▶ [INFORMATION SUPPLIED]:
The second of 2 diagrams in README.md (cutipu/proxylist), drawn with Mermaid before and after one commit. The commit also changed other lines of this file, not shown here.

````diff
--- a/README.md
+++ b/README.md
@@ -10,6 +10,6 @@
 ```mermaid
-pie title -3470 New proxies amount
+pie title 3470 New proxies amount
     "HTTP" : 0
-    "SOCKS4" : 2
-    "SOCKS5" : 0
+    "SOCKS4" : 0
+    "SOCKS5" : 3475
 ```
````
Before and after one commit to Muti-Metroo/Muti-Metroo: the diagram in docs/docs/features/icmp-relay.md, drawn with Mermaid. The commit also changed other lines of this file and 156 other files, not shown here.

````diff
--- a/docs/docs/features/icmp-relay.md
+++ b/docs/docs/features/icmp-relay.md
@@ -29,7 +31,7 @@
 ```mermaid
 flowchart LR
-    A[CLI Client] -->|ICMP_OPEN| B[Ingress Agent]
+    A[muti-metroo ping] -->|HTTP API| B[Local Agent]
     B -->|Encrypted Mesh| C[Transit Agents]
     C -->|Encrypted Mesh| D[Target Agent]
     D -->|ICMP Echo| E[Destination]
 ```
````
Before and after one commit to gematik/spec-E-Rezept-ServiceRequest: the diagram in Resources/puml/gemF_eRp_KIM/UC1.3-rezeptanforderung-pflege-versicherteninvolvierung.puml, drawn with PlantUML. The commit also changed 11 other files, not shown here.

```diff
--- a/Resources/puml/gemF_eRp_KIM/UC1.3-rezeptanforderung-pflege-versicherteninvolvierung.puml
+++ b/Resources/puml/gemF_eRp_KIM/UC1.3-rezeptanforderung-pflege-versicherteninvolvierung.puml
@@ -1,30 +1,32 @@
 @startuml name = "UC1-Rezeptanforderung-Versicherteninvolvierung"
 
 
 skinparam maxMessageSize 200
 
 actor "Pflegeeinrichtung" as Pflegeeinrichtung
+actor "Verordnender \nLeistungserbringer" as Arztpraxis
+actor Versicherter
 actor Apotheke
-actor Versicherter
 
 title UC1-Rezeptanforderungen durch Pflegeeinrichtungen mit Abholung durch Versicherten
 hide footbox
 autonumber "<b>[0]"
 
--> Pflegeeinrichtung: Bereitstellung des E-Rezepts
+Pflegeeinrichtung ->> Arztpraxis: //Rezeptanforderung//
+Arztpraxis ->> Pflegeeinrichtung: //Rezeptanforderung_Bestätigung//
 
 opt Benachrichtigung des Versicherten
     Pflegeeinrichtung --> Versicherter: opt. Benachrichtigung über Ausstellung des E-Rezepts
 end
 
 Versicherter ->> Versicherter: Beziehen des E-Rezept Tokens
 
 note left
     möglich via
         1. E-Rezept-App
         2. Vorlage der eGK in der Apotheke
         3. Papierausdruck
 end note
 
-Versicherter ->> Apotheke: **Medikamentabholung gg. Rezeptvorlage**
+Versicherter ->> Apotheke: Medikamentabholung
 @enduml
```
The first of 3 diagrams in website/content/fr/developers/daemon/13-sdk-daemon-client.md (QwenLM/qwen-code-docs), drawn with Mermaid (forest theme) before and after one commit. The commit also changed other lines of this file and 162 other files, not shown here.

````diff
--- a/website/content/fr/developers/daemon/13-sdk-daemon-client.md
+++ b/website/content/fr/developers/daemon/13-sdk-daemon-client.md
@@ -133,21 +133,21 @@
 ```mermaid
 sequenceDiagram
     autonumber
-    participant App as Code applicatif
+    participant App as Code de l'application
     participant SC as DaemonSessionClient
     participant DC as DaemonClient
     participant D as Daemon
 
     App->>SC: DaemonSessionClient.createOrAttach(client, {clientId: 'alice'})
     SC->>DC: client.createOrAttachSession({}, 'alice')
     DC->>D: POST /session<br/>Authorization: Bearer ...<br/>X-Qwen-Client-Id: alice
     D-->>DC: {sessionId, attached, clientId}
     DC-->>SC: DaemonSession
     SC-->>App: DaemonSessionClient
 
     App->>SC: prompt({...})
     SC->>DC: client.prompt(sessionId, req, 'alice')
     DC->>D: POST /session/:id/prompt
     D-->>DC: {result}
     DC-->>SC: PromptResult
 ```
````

▶ [HOW TO COMPLETE THIS TASK]:
Using the data above, output each line exactly.

▶ [EXERCISE ANSWER]:
The second of 2 diagrams in README.md (cutipu/proxylist), drawn with Mermaid before and after one commit. The commit also changed other lines of this file, not shown here.

````diff
--- a/README.md
+++ b/README.md
@@ -10,6 +10,6 @@
 ```mermaid
-pie title -3470 New proxies amount
+pie title 3470 New proxies amount
     "HTTP" : 0
-    "SOCKS4" : 2
-    "SOCKS5" : 0
+    "SOCKS4" : 0
+    "SOCKS5" : 3475
 ```
````
Before and after one commit to Muti-Metroo/Muti-Metroo: the diagram in docs/docs/features/icmp-relay.md, drawn with Mermaid. The commit also changed other lines of this file and 156 other files, not shown here.

````diff
--- a/docs/docs/features/icmp-relay.md
+++ b/docs/docs/features/icmp-relay.md
@@ -29,7 +31,7 @@
 ```mermaid
 flowchart LR
-    A[CLI Client] -->|ICMP_OPEN| B[Ingress Agent]
+    A[muti-metroo ping] -->|HTTP API| B[Local Agent]
     B -->|Encrypted Mesh| C[Transit Agents]
     C -->|Encrypted Mesh| D[Target Agent]
     D -->|ICMP Echo| E[Destination]
 ```
````
Before and after one commit to gematik/spec-E-Rezept-ServiceRequest: the diagram in Resources/puml/gemF_eRp_KIM/UC1.3-rezeptanforderung-pflege-versicherteninvolvierung.puml, drawn with PlantUML. The commit also changed 11 other files, not shown here.

```diff
--- a/Resources/puml/gemF_eRp_KIM/UC1.3-rezeptanforderung-pflege-versicherteninvolvierung.puml
+++ b/Resources/puml/gemF_eRp_KIM/UC1.3-rezeptanforderung-pflege-versicherteninvolvierung.puml
@@ -1,30 +1,32 @@
 @startuml name = "UC1-Rezeptanforderung-Versicherteninvolvierung"
 
 
 skinparam maxMessageSize 200
 
 actor "Pflegeeinrichtung" as Pflegeeinrichtung
+actor "Verordnender \nLeistungserbringer" as Arztpraxis
+actor Versicherter
 actor Apotheke
-actor Versicherter
 
 title UC1-Rezeptanforderungen durch Pflegeeinrichtungen mit Abholung durch Versicherten
 hide footbox
 autonumber "<b>[0]"
 
--> Pflegeeinrichtung: Bereitstellung des E-Rezepts
+Pflegeeinrichtung ->> Arztpraxis: //Rezeptanforderung//
+Arztpraxis ->> Pflegeeinrichtung: //Rezeptanforderung_Bestätigung//
 
 opt Benachrichtigung des Versicherten
     Pflegeeinrichtung --> Versicherter: opt. Benachrichtigung über Ausstellung des E-Rezepts
 end
 
 Versicherter ->> Versicherter: Beziehen des E-Rezept Tokens
 
 note left
     möglich via
         1. E-Rezept-App
         2. Vorlage der eGK in der Apotheke
         3. Papierausdruck
 end note
 
-Versicherter ->> Apotheke: **Medikamentabholung gg. Rezeptvorlage**
+Versicherter ->> Apotheke: Medikamentabholung
 @enduml
```
The first of 3 diagrams in website/content/fr/developers/daemon/13-sdk-daemon-client.md (QwenLM/qwen-code-docs), drawn with Mermaid (forest theme) before and after one commit. The commit also changed other lines of this file and 162 other files, not shown here.

````diff
--- a/website/content/fr/developers/daemon/13-sdk-daemon-client.md
+++ b/website/content/fr/developers/daemon/13-sdk-daemon-client.md
@@ -133,21 +133,21 @@
 ```mermaid
 sequenceDiagram
     autonumber
-    participant App as Code applicatif
+    participant App as Code de l'application
     participant SC as DaemonSessionClient
     participant DC as DaemonClient
     participant D as Daemon
 
     App->>SC: DaemonSessionClient.createOrAttach(client, {clientId: 'alice'})
     SC->>DC: client.createOrAttachSession({}, 'alice')
     DC->>D: POST /session<br/>Authorization: Bearer ...<br/>X-Qwen-Client-Id: alice
     D-->>DC: {sessionId, attached, clientId}
     DC-->>SC: DaemonSession
     SC-->>App: DaemonSessionClient
 
     App->>SC: prompt({...})
     SC->>DC: client.prompt(sessionId, req, 'alice')
     DC->>D: POST /session/:id/prompt
     D-->>DC: {result}
     DC-->>SC: PromptResult
 ```
````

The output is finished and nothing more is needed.